_Activity_
Below are the records; count how many of their lines contain the word "diagram" and give that number only.

··· Data excerpts ···

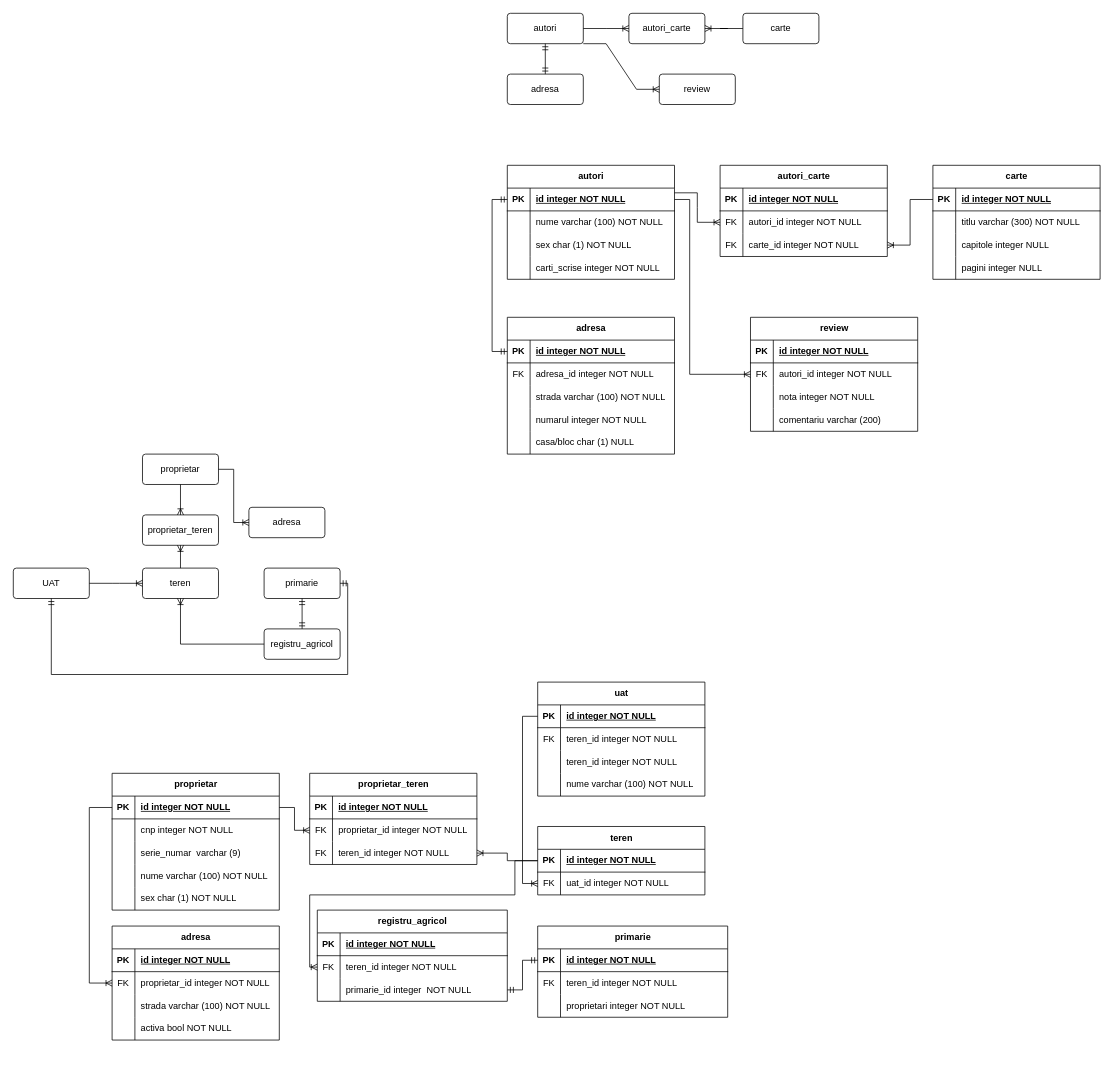
Before: Diagramă fără titlu.drawio in andreea-agrisan/modelare_db, a draw.io diagram. Source tidied: cells renumbered, new cells numbered last; positions are measured from the earlier drawing's top-left corner, leaving out a move shared by most shapes. Both pictures are drawn from the tidied source at 76%, with x=0, y=0 at pixel (13, 13).
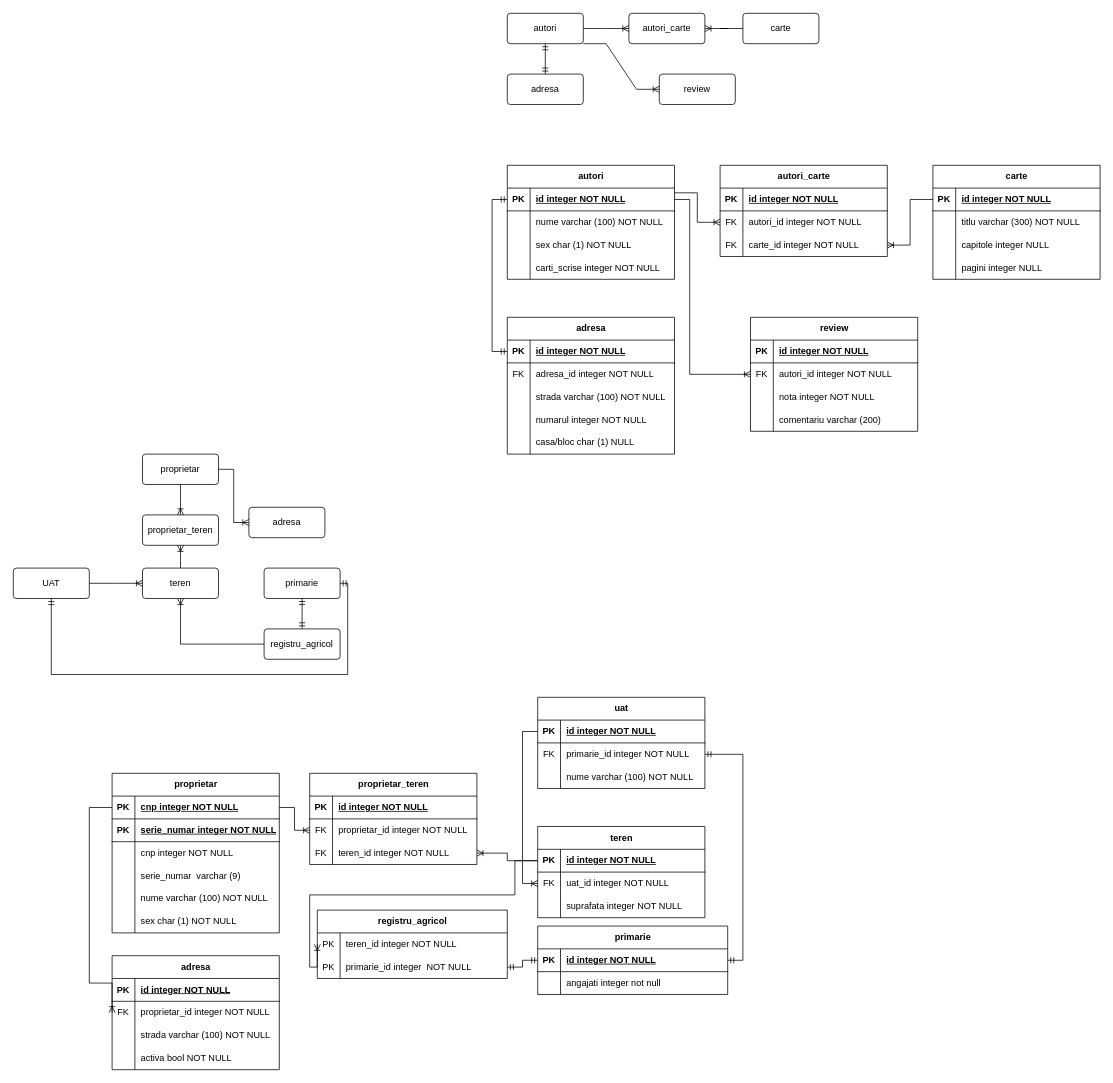
The same diagram, later.

Unchanged cells that the change refers to:
```xml
<mxCell id="94" style="shape=tableRow;horizontal=0;startSize=0;swimlaneHead=0;swimlaneBody=0;fillColor=none;points=[[0,0.5],[1,0.5]];portConstraint=eastwest;top=0;left=0;right=0;bottom=1;" parent="93" vertex="1">
  <mxGeometry y="30" width="220" height="30" as="geometry" />
</mxCell>
<mxCell id="123" style="shape=tableRow;horizontal=0;startSize=0;swimlaneHead=0;swimlaneBody=0;fillColor=none;points=[[0,0.5],[1,0.5]];portConstraint=eastwest;top=0;left=0;right=0;bottom=0;" parent="119" vertex="1">
  <mxGeometry y="60" width="220" height="30" as="geometry" />
</mxCell>
<mxCell id="140" style="shape=tableRow;horizontal=0;startSize=0;swimlaneHead=0;swimlaneBody=0;fillColor=none;points=[[0,0.5],[1,0.5]];portConstraint=eastwest;top=0;left=0;right=0;bottom=1;" parent="139" vertex="1">
  <mxGeometry y="30" width="220" height="30" as="geometry" />
</mxCell>
<mxCell id="164" style="shape=tableRow;horizontal=0;startSize=0;swimlaneHead=0;swimlaneBody=0;fillColor=none;points=[[0,0.5],[1,0.5]];portConstraint=eastwest;top=0;left=0;right=0;bottom=1;" parent="163" vertex="1">
  <mxGeometry y="30" width="250" height="30" as="geometry" />
</mxCell>
```

Diff of the diagram source:
```diff
@@
     <mxCell id="93" value="proprietar" style="shape=table;startSize=30;childLayout=tableLayout;rowLines=0;fontStyle=1;align=center;html=1;" parent="1" vertex="1">
-      <mxGeometry x="130" y="1000" width="220" height="180" as="geometry" />
+      <mxGeometry x="130" y="1000" width="220" height="210" as="geometry" />
     </mxCell>
@@
-    <mxCell id="96" value="id integer NOT NULL" style="shape=partialRectangle;fillColor=none;top=0;left=0;bottom=0;right=0;align=left;spacingLeft=6;fontStyle=5;overflow=hidden;whiteSpace=wrap;html=1;" parent="94" vertex="1">
+    <mxCell id="96" value="cnp integer NOT NULL" style="shape=partialRectangle;fillColor=none;top=0;left=0;bottom=0;right=0;align=left;spacingLeft=6;fontStyle=5;overflow=hidden;whiteSpace=wrap;html=1;" parent="94" vertex="1">
       <mxGeometry x="30" width="190" height="30" as="geometry" />
     </mxCell>
+    <mxCell id="179" style="shape=tableRow;horizontal=0;startSize=0;swimlaneHead=0;swimlaneBody=0;fillColor=none;top=0;left=0;right=0;bottom=1;" parent="93" vertex="1">
+      <mxGeometry y="60" width="220" height="30" as="geometry" />
+    </mxCell>
+    <mxCell id="154" value="PK" style="shape=partialRectangle;fillColor=none;top=0;left=0;bottom=0;right=0;fontStyle=1;overflow=hidden;whiteSpace=wrap;html=1;" parent="179" vertex="1">
+      <mxGeometry width="30" height="30" as="geometry" />
+    </mxCell>
+    <mxCell id="180" value="serie_numar integer NOT NULL" style="shape=partialRectangle;fillColor=none;top=0;left=0;bottom=0;right=0;align=left;spacingLeft=6;fontStyle=5;overflow=hidden;whiteSpace=wrap;html=1;" parent="179" vertex="1">
+      <mxGeometry x="30" width="190" height="30" as="geometry" />
+    </mxCell>
     <mxCell id="97" style="shape=tableRow;horizontal=0;startSize=0;swimlaneHead=0;swimlaneBody=0;fillColor=none;top=0;left=0;right=0;bottom=0;" parent="93" vertex="1">
-      <mxGeometry y="60" width="220" height="30" as="geometry" />
+      <mxGeometry y="90" width="220" height="30" as="geometry" />
     </mxCell>
@@
     <mxCell id="100" style="shape=tableRow;horizontal=0;startSize=0;swimlaneHead=0;swimlaneBody=0;fillColor=none;top=0;left=0;right=0;bottom=0;" parent="93" vertex="1">
-      <mxGeometry y="90" width="220" height="30" as="geometry" />
+      <mxGeometry y="120" width="220" height="30" as="geometry" />
     </mxCell>
@@
     <mxCell id="103" style="shape=tableRow;horizontal=0;startSize=0;swimlaneHead=0;swimlaneBody=0;fillColor=none;top=0;left=0;right=0;bottom=0;" parent="93" vertex="1">
-      <mxGeometry y="120" width="220" height="30" as="geometry" />
+      <mxGeometry y="150" width="220" height="30" as="geometry" />
     </mxCell>
@@
     <mxCell id="106" style="shape=tableRow;horizontal=0;startSize=0;swimlaneHead=0;swimlaneBody=0;fillColor=none;top=0;left=0;right=0;bottom=0;" parent="93" vertex="1">
-      <mxGeometry y="150" width="220" height="30" as="geometry" />
+      <mxGeometry y="180" width="220" height="30" as="geometry" />
     </mxCell>
@@
     <mxCell id="119" value="teren" style="shape=table;startSize=30;childLayout=tableLayout;rowLines=0;fontStyle=1;align=center;html=1;" parent="1" vertex="1">
-      <mxGeometry x="690" y="1070" width="220" height="90" as="geometry" />
+      <mxGeometry x="690" y="1070" width="220" height="120" as="geometry" />
     </mxCell>
@@
+    <mxCell id="181" style="shape=tableRow;horizontal=0;startSize=0;swimlaneHead=0;swimlaneBody=0;fillColor=none;top=0;left=0;right=0;bottom=0;" parent="119" vertex="1">
+      <mxGeometry y="90" width="220" height="30" as="geometry" />
+    </mxCell>
+    <mxCell id="182" style="shape=partialRectangle;fillColor=none;top=0;left=0;bottom=0;right=0;overflow=hidden;whiteSpace=wrap;html=1;" parent="181" vertex="1">
+      <mxGeometry width="30" height="30" as="geometry" />
+    </mxCell>
+    <mxCell id="183" value="suprafata integer NOT NULL" style="shape=partialRectangle;fillColor=none;top=0;left=0;bottom=0;right=0;align=left;spacingLeft=6;overflow=hidden;whiteSpace=wrap;html=1;" parent="181" vertex="1">
+      <mxGeometry x="30" width="190" height="30" as="geometry" />
+    </mxCell>
     <mxCell id="126" value="adresa" style="shape=table;startSize=30;childLayout=tableLayout;rowLines=0;fontStyle=1;align=center;html=1;" parent="1" vertex="1">
-      <mxGeometry x="130" y="1201" width="220" height="150" as="geometry" />
+      <mxGeometry x="130" y="1240" width="220" height="150" as="geometry" />
     </mxCell>
@@
     <mxCell id="139" value="uat" style="shape=table;startSize=30;childLayout=tableLayout;rowLines=0;fontStyle=1;align=center;html=1;" parent="1" vertex="1">
-      <mxGeometry x="690" y="880" width="220" height="150" as="geometry" />
+      <mxGeometry x="690" y="900" width="220" height="120" as="geometry" />
     </mxCell>
@@
-    <mxCell id="143" style="shape=tableRow;horizontal=0;startSize=0;swimlaneHead=0;swimlaneBody=0;fillColor=none;top=0;left=0;right=0;bottom=0;" parent="139" vertex="1">
-      <mxGeometry y="60" width="220" height="30" as="geometry" />
-    </mxCell>
-    <mxCell id="144" value="FK" style="shape=partialRectangle;fillColor=none;top=0;left=0;bottom=0;right=0;overflow=hidden;whiteSpace=wrap;html=1;" parent="143" vertex="1">
-      <mxGeometry width="30" height="30" as="geometry" />
-    </mxCell>
-    <mxCell id="145" value="teren_id integer NOT NULL" style="shape=partialRectangle;fillColor=none;top=0;left=0;bottom=0;right=0;align=left;spacingLeft=6;overflow=hidden;whiteSpace=wrap;html=1;" parent="143" vertex="1">
-      <mxGeometry x="30" width="190" height="30" as="geometry" />
-    </mxCell>
     <mxCell id="146" style="shape=tableRow;horizontal=0;startSize=0;swimlaneHead=0;swimlaneBody=0;fillColor=none;points=[[0,0.5],[1,0.5]];portConstraint=eastwest;top=0;left=0;right=0;bottom=0;" parent="139" vertex="1">
-      <mxGeometry y="90" width="220" height="30" as="geometry" />
+      <mxGeometry y="60" width="220" height="30" as="geometry" />
     </mxCell>
-    <mxCell id="147" style="shape=partialRectangle;fillColor=none;top=0;left=0;bottom=0;right=0;overflow=hidden;whiteSpace=wrap;html=1;" parent="146" vertex="1">
+    <mxCell id="147" value="FK" style="shape=partialRectangle;fillColor=none;top=0;left=0;bottom=0;right=0;overflow=hidden;whiteSpace=wrap;html=1;" parent="146" vertex="1">
       <mxGeometry width="30" height="30" as="geometry" />
     </mxCell>
-    <mxCell id="148" value="teren_id integer NOT NULL" style="shape=partialRectangle;fillColor=none;top=0;left=0;bottom=0;right=0;align=left;spacingLeft=6;overflow=hidden;whiteSpace=wrap;html=1;" parent="146" vertex="1">
+    <mxCell id="148" value="primarie_id integer NOT NULL" style="shape=partialRectangle;fillColor=none;top=0;left=0;bottom=0;right=0;align=left;spacingLeft=6;overflow=hidden;whiteSpace=wrap;html=1;" parent="146" vertex="1">
       <mxGeometry x="30" width="190" height="30" as="geometry" />
     </mxCell>
     <mxCell id="149" style="shape=tableRow;horizontal=0;startSize=0;swimlaneHead=0;swimlaneBody=0;fillColor=none;top=0;left=0;right=0;bottom=0;" parent="139" vertex="1">
-      <mxGeometry y="120" width="220" height="30" as="geometry" />
+      <mxGeometry y="90" width="220" height="30" as="geometry" />
     </mxCell>
@@
     <mxCell id="152" value="registru_agricol" style="shape=table;startSize=30;childLayout=tableLayout;rowLines=0;fontStyle=1;align=center;html=1;" parent="1" vertex="1">
-      <mxGeometry x="400" y="1180" width="250" height="120" as="geometry" />
+      <mxGeometry x="400" y="1180" width="250" height="90" as="geometry" />
     </mxCell>
-    <mxCell id="153" style="shape=tableRow;horizontal=0;startSize=0;swimlaneHead=0;swimlaneBody=0;fillColor=none;top=0;left=0;right=0;bottom=1;" parent="152" vertex="1">
-      <mxGeometry y="30" width="250" height="30" as="geometry" />
-    </mxCell>
-    <mxCell id="154" value="PK" style="shape=partialRectangle;fillColor=none;top=0;left=0;bottom=0;right=0;fontStyle=1;overflow=hidden;whiteSpace=wrap;html=1;" parent="153" vertex="1">
-      <mxGeometry width="30" height="30" as="geometry" />
-    </mxCell>
-    <mxCell id="155" value="id integer NOT NULL" style="shape=partialRectangle;fillColor=none;top=0;left=0;bottom=0;right=0;align=left;spacingLeft=6;fontStyle=5;overflow=hidden;whiteSpace=wrap;html=1;" parent="153" vertex="1">
-      <mxGeometry x="30" width="220" height="30" as="geometry" />
-    </mxCell>
     <mxCell id="156" style="shape=tableRow;horizontal=0;startSize=0;swimlaneHead=0;swimlaneBody=0;fillColor=none;points=[[0,0.5],[1,0.5]];portConstraint=eastwest;top=0;left=0;right=0;bottom=0;" parent="152" vertex="1">
-      <mxGeometry y="60" width="250" height="30" as="geometry" />
+      <mxGeometry y="30" width="250" height="30" as="geometry" />
     </mxCell>
-    <mxCell id="157" value="FK" style="shape=partialRectangle;fillColor=none;top=0;left=0;bottom=0;right=0;overflow=hidden;whiteSpace=wrap;html=1;" parent="156" vertex="1">
+    <mxCell id="157" value="PK" style="shape=partialRectangle;fillColor=none;top=0;left=0;bottom=0;right=0;overflow=hidden;whiteSpace=wrap;html=1;" parent="156" vertex="1">
       <mxGeometry width="30" height="30" as="geometry" />
     </mxCell>
@@
     <mxCell id="159" style="shape=tableRow;horizontal=0;startSize=0;swimlaneHead=0;swimlaneBody=0;fillColor=none;points=[[0,0.5],[1,0.5]];portConstraint=eastwest;top=0;left=0;right=0;bottom=0;" parent="152" vertex="1">
-      <mxGeometry y="90" width="250" height="30" as="geometry" />
+      <mxGeometry y="60" width="250" height="30" as="geometry" />
     </mxCell>
-    <mxCell id="160" style="shape=partialRectangle;fillColor=none;top=0;left=0;bottom=0;right=0;overflow=hidden;whiteSpace=wrap;html=1;" parent="159" vertex="1">
+    <mxCell id="160" value="PK" style="shape=partialRectangle;fillColor=none;top=0;left=0;bottom=0;right=0;overflow=hidden;whiteSpace=wrap;html=1;" parent="159" vertex="1">
       <mxGeometry width="30" height="30" as="geometry" />
     </mxCell>
@@
     <mxCell id="163" value="primarie" style="shape=table;startSize=30;childLayout=tableLayout;rowLines=0;fontStyle=1;align=center;html=1;" parent="1" vertex="1">
-      <mxGeometry x="690" y="1201" width="250" height="120" as="geometry" />
+      <mxGeometry x="690" y="1201" width="250" height="90" as="geometry" />
     </mxCell>
@@
-    <mxCell id="167" style="shape=tableRow;horizontal=0;startSize=0;swimlaneHead=0;swimlaneBody=0;fillColor=none;top=0;left=0;right=0;bottom=0;" parent="163" vertex="1">
-      <mxGeometry y="60" width="250" height="30" as="geometry" />
-    </mxCell>
-    <mxCell id="168" value="FK" style="shape=partialRectangle;fillColor=none;top=0;left=0;bottom=0;right=0;overflow=hidden;whiteSpace=wrap;html=1;" parent="167" vertex="1">
-      <mxGeometry width="30" height="30" as="geometry" />
-    </mxCell>
-    <mxCell id="169" value="teren_id integer NOT NULL" style="shape=partialRectangle;fillColor=none;top=0;left=0;bottom=0;right=0;align=left;spacingLeft=6;overflow=hidden;whiteSpace=wrap;html=1;" parent="167" vertex="1">
-      <mxGeometry x="30" width="220" height="30" as="geometry" />
-    </mxCell>
     <mxCell id="170" style="shape=tableRow;horizontal=0;startSize=0;swimlaneHead=0;swimlaneBody=0;fillColor=none;top=0;left=0;right=0;bottom=0;" parent="163" vertex="1">
-      <mxGeometry y="90" width="250" height="30" as="geometry" />
+      <mxGeometry y="60" width="250" height="30" as="geometry" />
     </mxCell>
@@
-    <mxCell id="172" value="proprietari integer NOT NULL&amp;nbsp;" style="shape=partialRectangle;fillColor=none;top=0;left=0;bottom=0;right=0;align=left;spacingLeft=6;overflow=hidden;whiteSpace=wrap;html=1;" parent="170" vertex="1">
+    <mxCell id="172" value="angajati integer not null" style="shape=partialRectangle;fillColor=none;top=0;left=0;bottom=0;right=0;align=left;spacingLeft=6;overflow=hidden;whiteSpace=wrap;html=1;" parent="170" vertex="1">
       <mxGeometry x="30" width="220" height="30" as="geometry" />
     </mxCell>
@@
     <mxCell id="174" style="edgeStyle=orthogonalEdgeStyle;fontSize=12;html=1;endArrow=ERoneToMany;rounded=0;exitX=0;exitY=0.5;exitDx=0;exitDy=0;entryX=0;entryY=0.5;entryDx=0;entryDy=0;" parent="1" edge="1" source="140" target="123">
       <mxGeometry relative="1" as="geometry">
         <Array as="points">
-          <mxPoint x="670" y="925" />
+          <mxPoint x="670" y="945" />
           <mxPoint x="670" y="1145" />
         </Array>
       </mxGeometry>
     </mxCell>
@@
+    <mxCell id="184" style="edgeStyle=orthogonalEdgeStyle;fontSize=12;html=1;endArrow=ERmandOne;startArrow=ERmandOne;rounded=0;exitX=1;exitY=0.5;exitDx=0;exitDy=0;entryX=1;entryY=0.5;entryDx=0;entryDy=0;" parent="1" edge="1" source="164" target="146">
+      <mxGeometry relative="1" as="geometry">
+        <Array as="points">
+          <mxPoint x="960" y="1246" />
+          <mxPoint x="960" y="975" />
+        </Array>
+      </mxGeometry>
+    </mxCell>
```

···

_Task response_
3